European Union finance ministers have agreed to add 10 countries to a blacklist of alleged tax havens, including the United Arab Emirates. According to Bloomberg, the agreement means the list will now have 15 jurisdictions, triple the number of what it had before the review. It comes just over a year after the EU agreed to “name and shame” a small number of nations as part of its efforts to fight opaque practices that facilitate tax avoidance by multinationals and individuals.
The blacklist “has had a resounding effect on tax transparency and fairness worldwide,” EU Economic and Monetary Affairs Commissioner Pierre Moscovici said in a statement. “We are raising the bar of tax good governance globally and cutting out the opportunities for tax abuse.” The EU list is composed of countries that "either failed to deliver on their commitments to comply with required good-governance criteria, or did not commit to do so at all," according to the European Commission, the EU executive in Brussels. The inclusion of the U.A.E. was a particularly thorny issue, with Italy and Estonia pushing until the last minute to get the nation off the list, according to officials familiar with the discussions, Bloombergreports. Italy's populist government wanted the Emirates to be placed on a secondary “grey list” of countries that have agreed to fix their deficiencies in line with the EU requirements, arguing that the UAE was facing “constitutional constraints” and had to work with a “time-consuming legislative process” to pass the necessary reforms.

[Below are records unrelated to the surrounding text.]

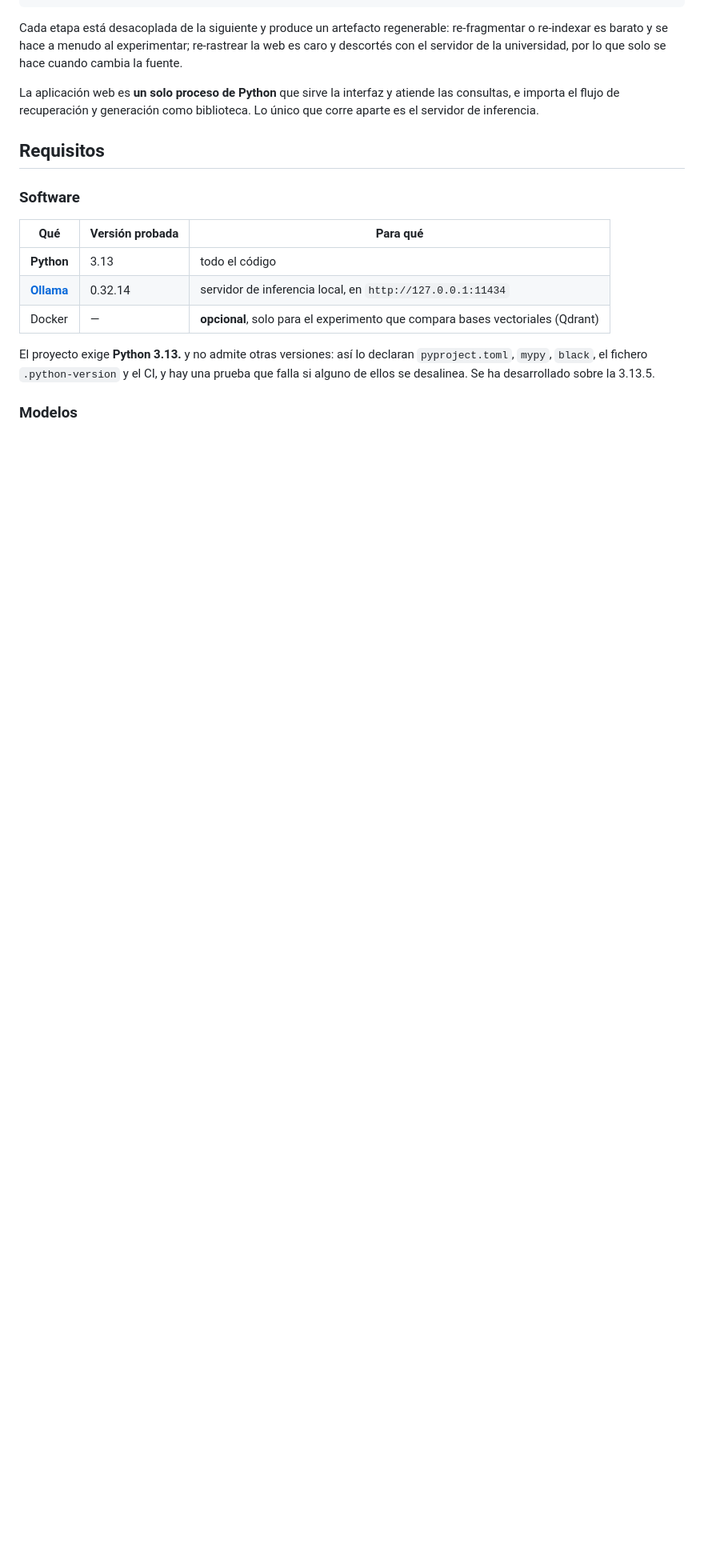
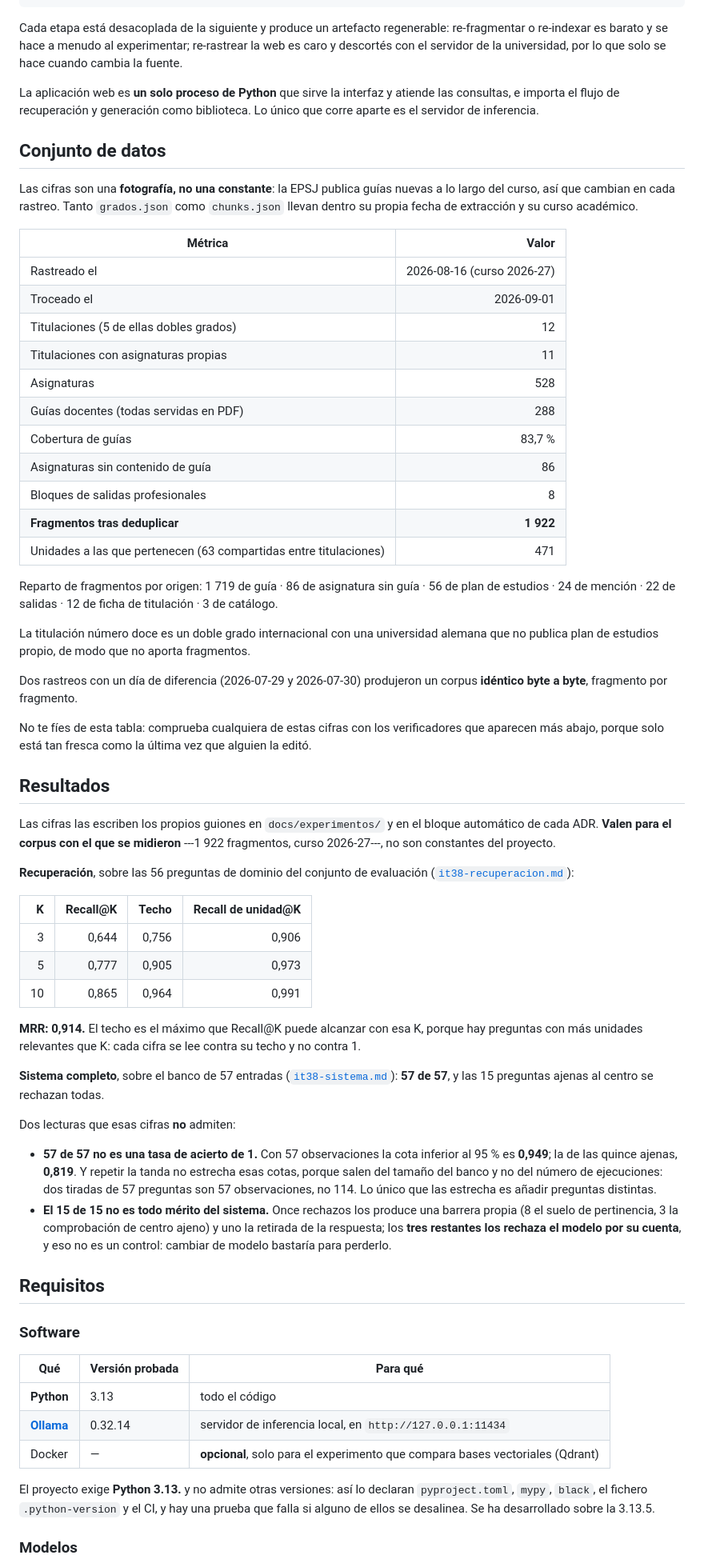
Before and after one commit to samubp10/tfg-recomendador-uja, a Markdown page: README.md, the part around one of its changes. Shown at 80% size. Drawn GitHub-style; blank space fills up the shorter version.

Commit message:
docs(IT-125): el README publica el corpus y las fases que hay hoy
La tabla de fases daba la 4 en curso y la 5 pendiente, cuando el hito 4
esta cerrado y el 5 es el que sigue abierto. Se anota ademas que la
validacion con usuarios quedo fuera de alcance: cerrarla en silencio se
lee como trabajo abandonado, y declararla es una decision defendible.

Se incorporan el corpus (1922 fragmentos, 471 unidades), la tabla de ADR
y el aviso legal, que solo estaban en la version inglesa, y una seccion
de resultados: quien llega al repositorio no tenia ni una cifra.

```diff
--- a/README.md
+++ b/README.md
@@ -53,6 +60,78 @@ universidad, por lo que solo se hace cuando cambia la fuente.
 La aplicación web es **un solo proceso de Python** que sirve la interfaz y
 atiende las consultas, e importa el flujo de recuperación y generación como
 biblioteca. Lo único que corre aparte es el servidor de inferencia.
+
+## Conjunto de datos
+
+Las cifras son una **fotografía, no una constante**: la EPSJ publica guías
+nuevas a lo largo del curso, así que cambian en cada rastreo. Tanto
+`grados.json` como `chunks.json` llevan dentro su propia fecha de extracción y
+su curso académico.
+
+| Métrica | Valor |
+| --- | ---: |
+| Rastreado el | 2026-08-16 (curso 2026-27) |
+| Troceado el | 2026-09-01 |
+| Titulaciones (5 de ellas dobles grados) | 12 |
+| Titulaciones con asignaturas propias | 11 |
+| Asignaturas | 528 |
+| Guías docentes (todas servidas en PDF) | 288 |
+| Cobertura de guías | 83,7 % |
+| Asignaturas sin contenido de guía | 86 |
+| Bloques de salidas profesionales | 8 |
+| **Fragmentos tras deduplicar** | **1 922** |
+| Unidades a las que pertenecen (63 compartidas entre titulaciones) | 471 |
+
+Reparto de fragmentos por origen: 1 719 de guía · 86 de asignatura sin guía ·
+56 de plan de estudios · 24 de mención · 22 de salidas · 12 de ficha de
+titulación · 3 de catálogo.
+
+La titulación número doce es un doble grado internacional con una universidad
+alemana que no publica plan de estudios propio, de modo que no aporta
+fragmentos.
+
+Dos rastreos con un día de diferencia (2026-07-29 y 2026-07-30) produjeron un
+corpus **idéntico byte a byte**, fragmento por fragmento.
+
+No te fíes de esta tabla: comprueba cualquiera de estas cifras con los
+verificadores que aparecen más abajo, porque solo está tan fresca como la
+última vez que alguien la editó.
+
+## Resultados
+
+Las cifras las escriben los propios guiones en `docs/experimentos/` y en el
+bloque automático de cada ADR. **Valen para el corpus con el que se midieron**
+---1 922 fragmentos, curso 2026-27---, no son constantes del proyecto.
+
+**Recuperación**, sobre las 56 preguntas de dominio del conjunto de evaluación
+([`it38-recuperacion.md`](docs/experimentos/it38-recuperacion.md)):
+
+| K | Recall@K | Techo | Recall de unidad@K |
+| ---: | ---: | ---: | ---: |
+| 3 | 0,644 | 0,756 | 0,906 |
+| 5 | 0,777 | 0,905 | 0,973 |
+| 10 | 0,865 | 0,964 | 0,991 |
+
+**MRR: 0,914.** El techo es el máximo que Recall@K puede alcanzar con esa K,
+porque hay preguntas con más unidades relevantes que K: cada cifra se lee
+contra su techo y no contra 1.
+
+**Sistema completo**, sobre el banco de 57 entradas
+([`it38-sistema.md`](docs/experimentos/it38-sistema.md)): **57 de 57**, y las
+15 preguntas ajenas al centro se rechazan todas.
+
+Dos lecturas que esas cifras **no** admiten:
+
+- **57 de 57 no es una tasa de acierto de 1.** Con 57 observaciones la cota
+  inferior al 95 % es **0,949**; la de las quince ajenas, **0,819**. Y repetir
+  la tanda no estrecha esas cotas, porque salen del tamaño del banco y no del
+  número de ejecuciones: dos tiradas de 57 preguntas son 57 observaciones, no
+  114. Lo único que las estrecha es añadir preguntas distintas.
+- **El 15 de 15 no es todo mérito del sistema.** Once rechazos los produce una
+  barrera propia (8 el suelo de pertinencia, 3 la comprobación de centro ajeno)
+  y uno la retirada de la respuesta; los **tres restantes los rechaza el modelo
+  por su cuenta**, y eso no es un control: cambiar de modelo bastaría para
+  perderlo.
 
 ## Requisitos
 
```
Also changed, not shown: other parts of README.md (+38 -3 lines).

The key aim of of the updated tax-haven blacklist has been to act as an incentive for countries to bring their tax systems in line with EU standards, for fear of being named and shamed. “Thanks to the listing process, dozens of countries have abolished harmful tax regimes and have come into line with international standards on transparency and fair taxation,” Moscovici said. A senior UAE banking official said the UAE expects to reach an amicable solution with the European Union soon on the issue of including the emirate in the list of non-cooperative jurisdictions for tax purposes, saying the blacklisting was due to "lack of communication and lack of understanding." The updated list includes existing transgressors American Samoa, Guam, Samoa, Trinidad and Tobago and U.S. Virgin Islands, while new entries are Aruba, Barbados, Belize, Bermuda, Dominica, Fiji, Marshall Islands, Oman, Vanuatu and the U.A.E.